* **TO DO**: The listing needs restating word for word.

* **THE DATA**:
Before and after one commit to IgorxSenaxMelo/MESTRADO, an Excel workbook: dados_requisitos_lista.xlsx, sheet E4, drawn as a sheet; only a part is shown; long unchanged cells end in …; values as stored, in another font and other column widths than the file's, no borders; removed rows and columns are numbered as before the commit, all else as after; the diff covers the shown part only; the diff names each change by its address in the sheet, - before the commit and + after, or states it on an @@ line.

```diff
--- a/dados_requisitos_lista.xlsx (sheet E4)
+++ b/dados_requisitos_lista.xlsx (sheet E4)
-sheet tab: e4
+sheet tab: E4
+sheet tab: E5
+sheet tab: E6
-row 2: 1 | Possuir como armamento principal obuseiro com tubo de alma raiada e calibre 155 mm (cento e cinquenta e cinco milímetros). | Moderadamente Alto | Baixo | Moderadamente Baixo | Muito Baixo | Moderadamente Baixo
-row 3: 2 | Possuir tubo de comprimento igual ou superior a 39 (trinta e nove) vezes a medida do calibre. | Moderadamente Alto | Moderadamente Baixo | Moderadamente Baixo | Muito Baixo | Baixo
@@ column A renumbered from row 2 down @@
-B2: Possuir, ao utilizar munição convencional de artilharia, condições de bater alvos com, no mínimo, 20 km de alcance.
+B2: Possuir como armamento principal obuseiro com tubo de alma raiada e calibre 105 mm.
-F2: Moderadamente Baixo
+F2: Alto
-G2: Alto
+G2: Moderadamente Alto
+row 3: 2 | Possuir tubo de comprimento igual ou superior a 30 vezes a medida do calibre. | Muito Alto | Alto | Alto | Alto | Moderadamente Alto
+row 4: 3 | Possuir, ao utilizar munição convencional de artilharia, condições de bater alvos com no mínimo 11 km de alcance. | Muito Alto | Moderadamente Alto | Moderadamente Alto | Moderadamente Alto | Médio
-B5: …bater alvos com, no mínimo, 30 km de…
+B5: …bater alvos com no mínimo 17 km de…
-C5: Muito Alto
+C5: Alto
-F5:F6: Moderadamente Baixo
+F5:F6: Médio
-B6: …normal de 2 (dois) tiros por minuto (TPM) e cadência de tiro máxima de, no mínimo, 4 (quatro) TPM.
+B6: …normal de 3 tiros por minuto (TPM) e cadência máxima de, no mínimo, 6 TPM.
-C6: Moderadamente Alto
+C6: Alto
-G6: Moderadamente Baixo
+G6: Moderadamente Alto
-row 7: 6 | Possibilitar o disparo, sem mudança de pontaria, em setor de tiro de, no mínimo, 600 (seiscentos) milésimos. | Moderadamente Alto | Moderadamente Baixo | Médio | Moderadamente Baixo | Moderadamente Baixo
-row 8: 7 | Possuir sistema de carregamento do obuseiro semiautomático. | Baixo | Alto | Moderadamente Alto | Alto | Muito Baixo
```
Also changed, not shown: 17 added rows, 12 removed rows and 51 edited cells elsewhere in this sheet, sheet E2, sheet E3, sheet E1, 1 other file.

* **EXERCISE SOLUTION**:
Before and after one commit to IgorxSenaxMelo/MESTRADO, an Excel workbook: dados_requisitos_lista.xlsx, sheet E4, drawn as a sheet; only a part is shown; long unchanged cells end in …; values as stored, in another font and other column widths than the file's, no borders; removed rows and columns are numbered as before the commit, all else as after; the diff covers the shown part only; the diff names each change by its address in the sheet, - before the commit and + after, or states it on an @@ line.

```diff
--- a/dados_requisitos_lista.xlsx (sheet E4)
+++ b/dados_requisitos_lista.xlsx (sheet E4)
-sheet tab: e4
+sheet tab: E4
+sheet tab: E5
+sheet tab: E6
-row 2: 1 | Possuir como armamento principal obuseiro com tubo de alma raiada e calibre 155 mm (cento e cinquenta e cinco milímetros). | Moderadamente Alto | Baixo | Moderadamente Baixo | Muito Baixo | Moderadamente Baixo
-row 3: 2 | Possuir tubo de comprimento igual ou superior a 39 (trinta e nove) vezes a medida do calibre. | Moderadamente Alto | Moderadamente Baixo | Moderadamente Baixo | Muito Baixo | Baixo
@@ column A renumbered from row 2 down @@
-B2: Possuir, ao utilizar munição convencional de artilharia, condições de bater alvos com, no mínimo, 20 km de alcance.
+B2: Possuir como armamento principal obuseiro com tubo de alma raiada e calibre 105 mm.
-F2: Moderadamente Baixo
+F2: Alto
-G2: Alto
+G2: Moderadamente Alto
+row 3: 2 | Possuir tubo de comprimento igual ou superior a 30 vezes a medida do calibre. | Muito Alto | Alto | Alto | Alto | Moderadamente Alto
+row 4: 3 | Possuir, ao utilizar munição convencional de artilharia, condições de bater alvos com no mínimo 11 km de alcance. | Muito Alto | Moderadamente Alto | Moderadamente Alto | Moderadamente Alto | Médio
-B5: …bater alvos com, no mínimo, 30 km de…
+B5: …bater alvos com no mínimo 17 km de…
-C5: Muito Alto
+C5: Alto
-F5:F6: Moderadamente Baixo
+F5:F6: Médio
-B6: …normal de 2 (dois) tiros por minuto (TPM) e cadência de tiro máxima de, no mínimo, 4 (quatro) TPM.
+B6: …normal de 3 tiros por minuto (TPM) e cadência máxima de, no mínimo, 6 TPM.
-C6: Moderadamente Alto
+C6: Alto
-G6: Moderadamente Baixo
+G6: Moderadamente Alto
-row 7: 6 | Possibilitar o disparo, sem mudança de pontaria, em setor de tiro de, no mínimo, 600 (seiscentos) milésimos. | Moderadamente Alto | Moderadamente Baixo | Médio | Moderadamente Baixo | Moderadamente Baixo
-row 8: 7 | Possuir sistema de carregamento do obuseiro semiautomático. | Baixo | Alto | Moderadamente Alto | Alto | Muito Baixo
```
Also changed, not shown: 17 added rows, 12 removed rows and 51 edited cells elsewhere in this sheet, sheet E2, sheet E3, sheet E1, 1 other file.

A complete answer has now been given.